"In the meantime, we're looking to secure pipeline capacity to move that oil and we're confident we're going to get the pipeline capacity."

Other industries aren't as fortunate when it comes to having a Plan B.

Fertilizer producers have few, if any, fallback options, said transportation consultant Tom Maville, who works with the Canadian Fertilizer Institute.

Last year 28 million tonnes of fertilizer were produced in Canada, most of which was transported to market by rail.

Of that, about eight million tonnes of potash moved from 10 mines in Saskatchewan to the Port of Vancouver along Canadian Pacific's tracks.

Potash trains can stretch more than two kilometres in length. It would take two and a half trucks to move what a single railcar can, said Maville.

"You'd need thousands of trucks, and they'd have to be specialized. They're just not there."

Maville said there's limited storage capacity at the potash mines and at the ports, especially since it's the height of Canada's growing season.

"In very short time there's going to be nowhere to put the product, which means you shut down mines, you close down plants and you lay off people," he said.

"That is a worst-case scenario, but that is the reality of what could happen here."

CP has a contract with a company called Canpotex, which markets potash internationally on behalf of the three biggest Saskatchewan producers. One of those is Potash Corp. of Saskatchewan (TSX:POT).

"We're in an incredibly busy period with Canpotex shipments around the world, and this will certainly have a short-term impact on our ability to move product," said company spokesman Bill Johnson.

"It is our sincere hope that CP will return to work very soon. We would not want to see this strike go on for any extended period of time."

Saskatchewan's Minister of Energy and Resources wrote a letter to federal Labour Minister Lisa Raitt on Thursday urging a quick end to the work stoppage.

"CP's rail network is critical in moving Saskatchewan grain, oil, timber and minerals to markets all over the world," wrote Bill Boyd.

"Without this connection, jobs and investment are at significant risk, and so is our international reputation as a reliable supplier of valuable products."

Raitt has said she's ready to introduce back-to-work legislation as soon as Monday if the two sides can't come to an agreement.

Boyd said it's best if CP and the Teamsters reach a deal on their own, but urged Raitt to step in if they don't.

"We want to see them move with back-to-work legislation as soon as possible — if we do not see successful negotiations within hours," he told reporters in Regina.

In an interview with Business News Network, Raitt said she'll assess the situation on Monday to decide whether it's necessary to force an end to the strike.
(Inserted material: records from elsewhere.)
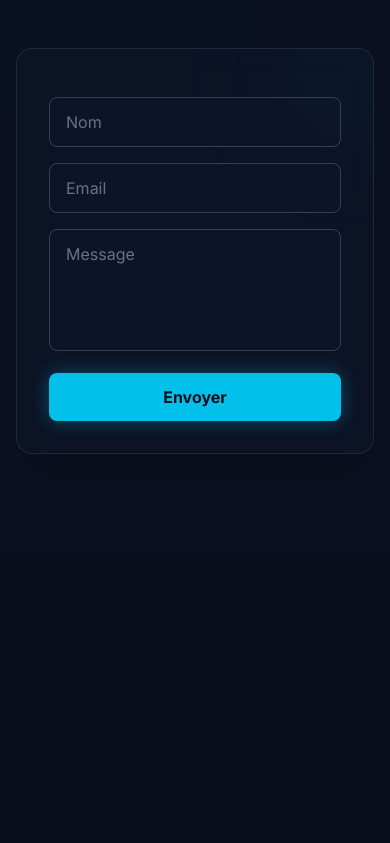
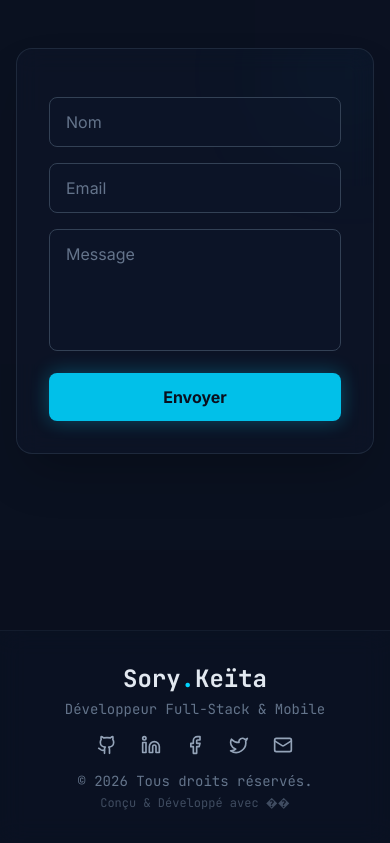
Before and after one commit to sorail742/portefolio, a React (Vite) app in the folder portfolio-frontend/: page / in a window 390 px wide. Shown: the part 6495-7338 px from the top of the page. Before the commit the page ends 7045 px from the top, so only its background shows below. Built offline with nearby package versions, Linux system fonts and the light colour scheme.

Commit message:
Ajout du Footer premium avec les liens des réseaux sociaux

```diff
--- /dev/null
+++ b/portfolio-frontend/src/components/Footer.jsx
@@ -0,0 +1,58 @@
+import React from 'react';
+import { Github, Linkedin, Facebook, Twitter, Mail } from 'lucide-react';
+import { motion } from 'framer-motion';
+
+export default function Footer() {
+  const currentYear = new Date().getFullYear();
+
+  const socialLinks = [
+    { icon: <Github size={20} />, url: "https://github.com/sorail742", label: "GitHub" },
+    { icon: <Linkedin size={20} />, url: "https://linkedin.com/in/sory-keita", label: "LinkedIn" },
+    { icon: <Facebook size={20} />, url: "https://facebook.com/sory.keita", label: "Facebook" },
+    { icon: <Twitter size={20} />, url: "https://twitter.com/sory_keita", label: "Twitter" },
+    { icon: <Mail size={20} />, url: "mailto:keithsorail@gmail.com", label: "Email" }
+  ];
+
+  return (
+    <footer className="relative mt-20 border-t border-slate-800/50 bg-[#0a1526]/50 backdrop-blur-md">
+      <div className="max-w-7xl mx-auto px-4 py-8 flex flex-col md:flex-row items-center justify-between">
+
+        {/* Branding */}
+        <div className="mb-4 md:mb-0 text-center md:text-left">
+          <span className="text-2xl font-bold font-mono text-slate-200">
+            Sory<span className="text-cyanAccent">.</span>Keïta
+          </span>
+          <p className="text-slate-500 text-sm mt-1 font-mono">
+            Développeur Full-Stack & Mobile
+          </p>
+        </div>
+
+        {/* Social Links */}
+        <div className="flex space-x-6 mb-4 md:mb-0">
+          {socialLinks.map((link, index) => (
+            <motion.a
+              key={index}
+              href={link.url}
+              target="_blank"
+              rel="noreferrer"
+              className="text-slate-400 hover:text-cyanAccent transition-colors duration-300 relative group"
+              whileHover={{ y: -3 }}
+              aria-label={link.label}
+            >
+              {link.icon}
+              <span className="absolute -bottom-8 left-1/2 transform -translate-x-1/2 opacity-0 group-hover:opacity-100 text-xs font-mono text-cyanAccent transition-opacity duration-300">
+                {link.label}
+              </span>
+            </motion.a>
+          ))}
+        </div>
+
+        {/* Copyright */}
+        <div className="text-slate-500 text-sm font-mono text-center md:text-right">
+          <p>© {currentYear} Tous droits réservés.</p>
+          <p className="text-xs mt-1 opacity-60">Conçu & Développé avec ��</p>
+        </div>
+      </div>
+    </footer>
+  );
+}
--- a/portfolio-frontend/src/pages/Home.jsx
+++ b/portfolio-frontend/src/pages/Home.jsx
@@ -4,6 +4,7 @@ import About from "../components/About";
 import Skills from "../components/Skills";
 import Projects from "../components/Projects";
 import Contact from "../components/Contact";
+import Footer from "../components/Footer";
 import TechBackground from "../components/TechBackground";
 
 export default function Home() {
@@ -16,6 +17,7 @@ export default function Home() {
       <Skills />
       <Projects />
       <Contact />
+      <Footer />
     </div>
   );
 }
```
"We actually don't quite know exactly what kind of effect it's going to have on the economy. You can see that there are some shippers out there who are looking at alternative methods in order to send their goods and other people do have stockpiles ready to go," she said.

"So it's a matter of how long these other third parties can hold out while the parties are at the table negotiating themselves, and if we do see that there's an imbalance, we are prepared and we have the ability to act in a quick manner. But right now, they should be trying to do their deals."

The federal New Democrats say federal intervention is unacceptable and that the dispute should only be resolved through negotiation.

On Thursday, the Grain Growers of Canada wrote an open letter to Opposition leader Thomas Mulcair asking for his party's support in imposing back-to-work legislation.

"We do recognize and appreciate your party's concern for labour rights, a fair process for resolving collective agreements and for negotiating tactics up to and including the right to strike," the group said.

"However, disruptions to rail service directly impact farm families and farm income. Farmers have just incurred huge costs for seed, fertilizer, fuel and the other inputs needed to put a crop in the ground and those bills are due very soon. Farmers count on delivering some of their grain at this time of year for that cash flow."